[[ DATA RECORDS open ]]

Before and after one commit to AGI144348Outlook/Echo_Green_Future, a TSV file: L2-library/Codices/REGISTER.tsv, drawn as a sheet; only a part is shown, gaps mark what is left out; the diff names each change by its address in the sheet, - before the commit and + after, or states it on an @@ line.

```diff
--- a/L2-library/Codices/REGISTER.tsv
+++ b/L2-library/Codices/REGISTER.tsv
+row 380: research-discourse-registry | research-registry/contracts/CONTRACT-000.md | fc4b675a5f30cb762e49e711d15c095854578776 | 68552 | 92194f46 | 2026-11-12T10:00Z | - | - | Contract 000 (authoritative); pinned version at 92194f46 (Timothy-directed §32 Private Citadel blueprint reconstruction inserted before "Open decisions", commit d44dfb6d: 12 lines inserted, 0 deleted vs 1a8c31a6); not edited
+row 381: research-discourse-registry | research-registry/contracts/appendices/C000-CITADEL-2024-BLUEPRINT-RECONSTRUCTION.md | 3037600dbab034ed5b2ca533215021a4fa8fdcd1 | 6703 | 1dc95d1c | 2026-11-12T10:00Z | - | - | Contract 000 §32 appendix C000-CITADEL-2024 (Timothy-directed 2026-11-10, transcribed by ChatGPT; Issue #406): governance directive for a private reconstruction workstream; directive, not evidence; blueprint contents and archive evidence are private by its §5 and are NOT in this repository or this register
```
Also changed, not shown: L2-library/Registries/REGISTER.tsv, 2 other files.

[[ DATA RECORDS closed ]]

» EXERCISE REQUIREMENTS:
Search the records above for the string "Codices" and copy each line that holds it.

» RESPONSE BOX:
Before and after one commit to AGI144348Outlook/Echo_Green_Future, a TSV file: L2-library/Codices/REGISTER.tsv, drawn as a sheet; only a part is shown, gaps mark what is left out; the diff names each change by its address in the sheet, - before the commit and + after, or states it on an @@ line.
--- a/L2-library/Codices/REGISTER.tsv
+++ b/L2-library/Codices/REGISTER.tsv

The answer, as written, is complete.